Bacteria grow to a fixed size and then reproduce through binary fission, whereby they divide the genetic information and split into two new organisms. Under optimal conditions, they can grow and divide extremely rapidly, and bacterial populations can double as quickly as every 9.8 minutes. In an industrial setting, bacteria are cultivated in fully aseptic conditions. Bacterial cell biomass inoculum is prepared in the laboratory, and then transferred to industrial fermenters. Parameters of fermentation (pH, Temperature, aeration) may vary depending on the strains used. The growth media can be either multiple ingredients and in some cases dairy based ingredients. After growth, the cells are harvested through centrifugation, then either frozen or lyophilized for packaging and sale. Dry bacteria can be sold as a bulk powder or dosage form (capsule or sachet).

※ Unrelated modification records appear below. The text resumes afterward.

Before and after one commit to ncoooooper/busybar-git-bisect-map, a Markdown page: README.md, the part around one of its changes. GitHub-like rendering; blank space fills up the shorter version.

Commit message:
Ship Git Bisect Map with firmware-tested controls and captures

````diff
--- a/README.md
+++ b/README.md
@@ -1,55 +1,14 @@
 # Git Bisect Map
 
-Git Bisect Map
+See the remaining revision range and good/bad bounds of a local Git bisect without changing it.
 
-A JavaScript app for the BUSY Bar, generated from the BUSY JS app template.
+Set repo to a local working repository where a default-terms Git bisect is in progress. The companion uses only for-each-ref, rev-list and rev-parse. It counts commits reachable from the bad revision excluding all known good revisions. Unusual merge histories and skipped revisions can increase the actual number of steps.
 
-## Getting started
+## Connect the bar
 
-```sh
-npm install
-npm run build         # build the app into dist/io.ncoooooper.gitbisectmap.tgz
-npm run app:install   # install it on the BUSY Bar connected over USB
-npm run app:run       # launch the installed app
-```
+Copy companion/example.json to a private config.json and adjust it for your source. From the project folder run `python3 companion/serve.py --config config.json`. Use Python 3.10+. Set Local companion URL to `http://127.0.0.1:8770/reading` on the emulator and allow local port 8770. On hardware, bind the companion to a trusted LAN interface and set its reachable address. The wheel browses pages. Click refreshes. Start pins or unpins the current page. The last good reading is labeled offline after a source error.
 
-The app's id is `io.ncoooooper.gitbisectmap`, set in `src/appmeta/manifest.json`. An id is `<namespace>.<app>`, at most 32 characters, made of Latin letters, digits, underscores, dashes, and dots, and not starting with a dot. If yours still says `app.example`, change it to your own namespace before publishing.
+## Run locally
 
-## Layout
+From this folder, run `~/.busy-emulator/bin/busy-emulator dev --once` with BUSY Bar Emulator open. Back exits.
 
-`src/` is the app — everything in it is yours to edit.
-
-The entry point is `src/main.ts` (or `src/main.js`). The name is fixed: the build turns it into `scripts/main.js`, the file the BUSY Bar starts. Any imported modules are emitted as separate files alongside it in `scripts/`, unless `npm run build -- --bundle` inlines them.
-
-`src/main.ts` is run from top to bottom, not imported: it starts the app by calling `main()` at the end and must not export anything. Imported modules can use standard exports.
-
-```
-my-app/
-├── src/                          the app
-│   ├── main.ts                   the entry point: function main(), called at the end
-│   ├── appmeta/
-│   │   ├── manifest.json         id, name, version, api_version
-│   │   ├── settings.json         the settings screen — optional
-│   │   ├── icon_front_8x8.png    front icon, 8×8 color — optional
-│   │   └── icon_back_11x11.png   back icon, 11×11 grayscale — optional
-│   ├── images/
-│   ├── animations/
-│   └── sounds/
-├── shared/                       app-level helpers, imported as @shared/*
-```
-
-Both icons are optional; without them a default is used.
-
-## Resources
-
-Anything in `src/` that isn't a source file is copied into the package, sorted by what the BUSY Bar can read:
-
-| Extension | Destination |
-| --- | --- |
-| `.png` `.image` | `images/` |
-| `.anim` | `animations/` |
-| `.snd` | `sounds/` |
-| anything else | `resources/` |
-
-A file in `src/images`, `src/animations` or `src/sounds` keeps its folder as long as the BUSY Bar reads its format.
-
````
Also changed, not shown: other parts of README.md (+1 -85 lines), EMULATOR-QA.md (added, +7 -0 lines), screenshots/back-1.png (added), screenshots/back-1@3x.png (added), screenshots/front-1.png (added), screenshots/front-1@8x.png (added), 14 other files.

Bacteria, often lactic acid bacteria such as Lactobacillus and Lactococcus, in combination with yeasts and molds, have been used for thousands of years in the preparation of fermented foods such as cheese, pickles, soy sauce, sauerkraut, vinegar, wine and yoghurt.
Some bacteria ferment in the gastro-intestinal system helping the host digest foods and fight off opportunistic pathogens. The choice of functional bacterial strains used as probiotics is based on many scientific criteria, including their ability to promote health, their safe use in food, their suitability for large-scale industrial production, their survival and metabolic activity under processing and storage conditions, and during their passage through the digestive tract.
The ability of bacteria to degrade a variety of organic compounds is remarkable and has been used in waste processing and bioremediation. Bacteria capable of digesting the hydrocarbons in petroleum are often used to clean up oil spills. Bacteria are also used for the bioremediation of industrial toxic wastes. In the chemical industry, bacteria are most important in the production of enantiomerically pure chemicals for use as pharmaceuticals or agrichemicals.
Bacteria can also be used in the place of pesticides in the biological pest control. Because of their specificity, these pesticides are regarded as environmentally friendly, with little or no effect on humans, wildlife, pollinators and most other beneficial insects.
Because of their ability to quickly grow and the relative ease with which they can be manipulated, bacteria are the workhorses for the fields of molecular biology, genetics and biochemistry. By inducing mutations in bacterial DNA and examining the resulting phenotypes, scientists can determine the function of genes, enzymes and metabolic pathways in bacteria, and then apply this knowledge to more complex organisms. This understanding of bacterial metabolism and genetics allows the use of biotechnology to bioengineer bacteria for the production of therapeutic proteins, such as insulin, growth factors, or antibodies.